[EXERCISE AIM] Where a line below holds the string "πρέπει", copy that line.

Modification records
------------

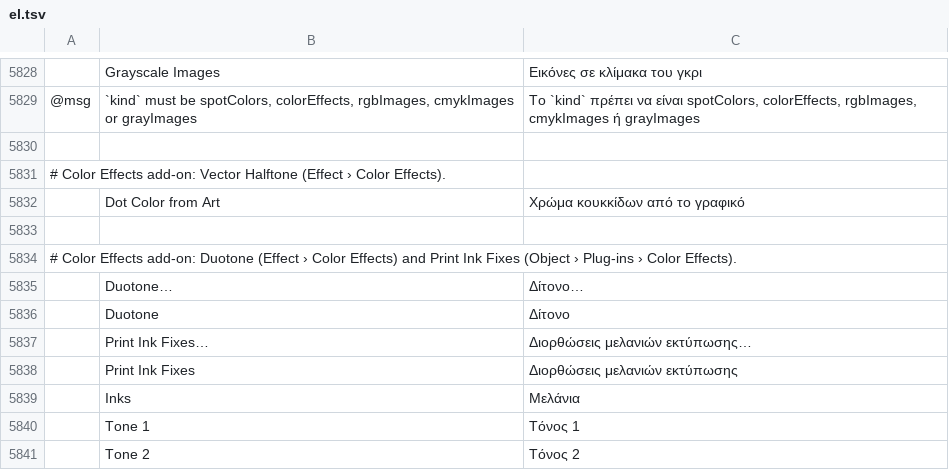
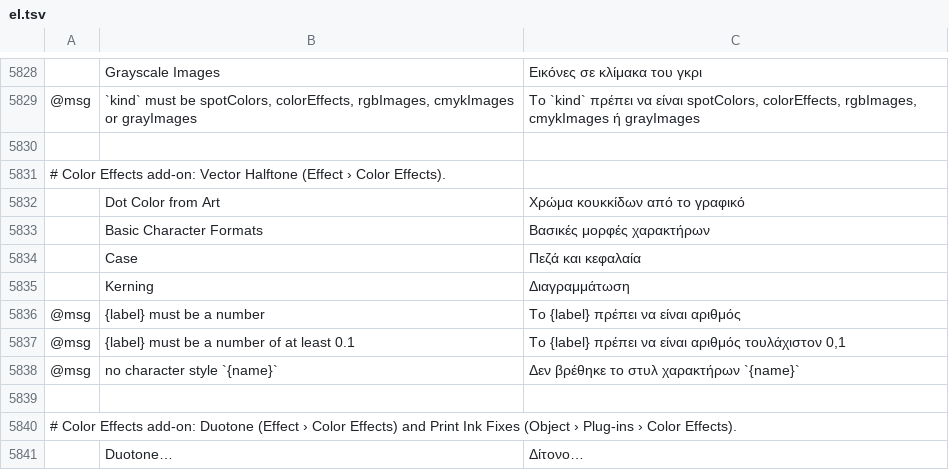
Before and after one commit to ElliottHitch/vectorcraft, a TSV file: crates/ui-egui/src/i18n/el.tsv, drawn as a sheet; only a part is shown, gaps mark what is left out; the shorter side is filled out with more unchanged rows; the diff names each change by its address in the sheet, - before the commit and + after, or states it on an @@ line.

```diff
--- a/crates/ui-egui/src/i18n/el.tsv
+++ b/crates/ui-egui/src/i18n/el.tsv
+row 5833:  | Basic Character Formats | Βασικές μορφές χαρακτήρων
+row 5834:  | Case | Πεζά και κεφαλαία
+row 5835:  | Kerning | Διαγραμμάτωση
+row 5836: @msg | {label} must be a number | Το {label} πρέπει να είναι αριθμός
+row 5837: @msg | {label} must be a number of at least 0.1 | Το {label} πρέπει να είναι αριθμός τουλάχιστον 0,1
+row 5838: @msg | no character style `{name}` | Δεν βρέθηκε το στυλ χαρακτήρων `{name}`
```
Also changed, not shown: crates/ui-egui/src/i18n/ja.tsv, crates/ui-egui/src/i18n/ka.tsv, 30 other files.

------------

[RESULT OF THE TASK]
+row 5836: @msg | {label} must be a number | Το {label} πρέπει να είναι αριθμός
+row 5837: @msg | {label} must be a number of at least 0.1 | Το {label} πρέπει να είναι αριθμός τουλάχιστον 0,1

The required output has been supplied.